*** Data in this exercise
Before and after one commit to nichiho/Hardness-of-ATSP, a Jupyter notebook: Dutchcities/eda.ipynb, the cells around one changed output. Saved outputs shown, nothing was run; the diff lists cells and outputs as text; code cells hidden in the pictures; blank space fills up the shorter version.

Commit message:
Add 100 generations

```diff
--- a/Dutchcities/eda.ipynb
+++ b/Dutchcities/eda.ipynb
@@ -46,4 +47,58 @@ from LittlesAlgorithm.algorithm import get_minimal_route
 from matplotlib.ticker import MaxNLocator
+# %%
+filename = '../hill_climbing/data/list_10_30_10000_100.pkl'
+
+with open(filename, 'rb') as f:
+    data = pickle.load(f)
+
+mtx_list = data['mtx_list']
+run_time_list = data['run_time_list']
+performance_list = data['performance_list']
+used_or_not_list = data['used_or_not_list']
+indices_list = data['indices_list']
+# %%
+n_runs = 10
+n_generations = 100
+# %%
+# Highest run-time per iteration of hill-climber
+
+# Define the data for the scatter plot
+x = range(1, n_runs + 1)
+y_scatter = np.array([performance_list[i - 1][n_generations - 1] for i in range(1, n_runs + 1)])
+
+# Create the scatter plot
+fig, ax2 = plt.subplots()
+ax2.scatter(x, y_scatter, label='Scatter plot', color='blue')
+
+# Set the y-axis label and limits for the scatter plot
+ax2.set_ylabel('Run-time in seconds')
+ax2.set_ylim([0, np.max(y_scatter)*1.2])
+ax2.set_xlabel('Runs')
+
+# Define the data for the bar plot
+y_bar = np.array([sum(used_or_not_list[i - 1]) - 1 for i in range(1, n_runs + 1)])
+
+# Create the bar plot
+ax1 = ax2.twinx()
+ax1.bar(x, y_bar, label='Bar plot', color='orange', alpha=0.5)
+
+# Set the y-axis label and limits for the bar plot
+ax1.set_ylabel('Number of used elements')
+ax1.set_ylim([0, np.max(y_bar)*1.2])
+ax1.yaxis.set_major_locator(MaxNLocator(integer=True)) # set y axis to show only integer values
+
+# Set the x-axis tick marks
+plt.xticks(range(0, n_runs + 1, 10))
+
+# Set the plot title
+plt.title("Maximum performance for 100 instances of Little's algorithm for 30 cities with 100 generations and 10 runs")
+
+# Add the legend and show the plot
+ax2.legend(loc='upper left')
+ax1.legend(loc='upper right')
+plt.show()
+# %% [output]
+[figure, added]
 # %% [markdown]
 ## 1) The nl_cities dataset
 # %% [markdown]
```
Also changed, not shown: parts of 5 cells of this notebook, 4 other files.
******
* [Exercise requirements]:
Reproduce the records above exactly as they appear.

* [Task solution]:
Before and after one commit to nichiho/Hardness-of-ATSP, a Jupyter notebook: Dutchcities/eda.ipynb, the cells around one changed output. Saved outputs shown, nothing was run; the diff lists cells and outputs as text; code cells hidden in the pictures; blank space fills up the shorter version.

Commit message:
Add 100 generations

```diff
--- a/Dutchcities/eda.ipynb
+++ b/Dutchcities/eda.ipynb
@@ -46,4 +47,58 @@ from LittlesAlgorithm.algorithm import get_minimal_route
 from matplotlib.ticker import MaxNLocator
+# %%
+filename = '../hill_climbing/data/list_10_30_10000_100.pkl'
+
+with open(filename, 'rb') as f:
+    data = pickle.load(f)
+
+mtx_list = data['mtx_list']
+run_time_list = data['run_time_list']
+performance_list = data['performance_list']
+used_or_not_list = data['used_or_not_list']
+indices_list = data['indices_list']
+# %%
+n_runs = 10
+n_generations = 100
+# %%
+# Highest run-time per iteration of hill-climber
+
+# Define the data for the scatter plot
+x = range(1, n_runs + 1)
+y_scatter = np.array([performance_list[i - 1][n_generations - 1] for i in range(1, n_runs + 1)])
+
+# Create the scatter plot
+fig, ax2 = plt.subplots()
+ax2.scatter(x, y_scatter, label='Scatter plot', color='blue')
+
+# Set the y-axis label and limits for the scatter plot
+ax2.set_ylabel('Run-time in seconds')
+ax2.set_ylim([0, np.max(y_scatter)*1.2])
+ax2.set_xlabel('Runs')
+
+# Define the data for the bar plot
+y_bar = np.array([sum(used_or_not_list[i - 1]) - 1 for i in range(1, n_runs + 1)])
+
+# Create the bar plot
+ax1 = ax2.twinx()
+ax1.bar(x, y_bar, label='Bar plot', color='orange', alpha=0.5)
+
+# Set the y-axis label and limits for the bar plot
+ax1.set_ylabel('Number of used elements')
+ax1.set_ylim([0, np.max(y_bar)*1.2])
+ax1.yaxis.set_major_locator(MaxNLocator(integer=True)) # set y axis to show only integer values
+
+# Set the x-axis tick marks
+plt.xticks(range(0, n_runs + 1, 10))
+
+# Set the plot title
+plt.title("Maximum performance for 100 instances of Little's algorithm for 30 cities with 100 generations and 10 runs")
+
+# Add the legend and show the plot
+ax2.legend(loc='upper left')
+ax1.legend(loc='upper right')
+plt.show()
+# %% [output]
+[figure, added]
 # %% [markdown]
 ## 1) The nl_cities dataset
 # %% [markdown]
```
Also changed, not shown: parts of 5 cells of this notebook, 4 other files.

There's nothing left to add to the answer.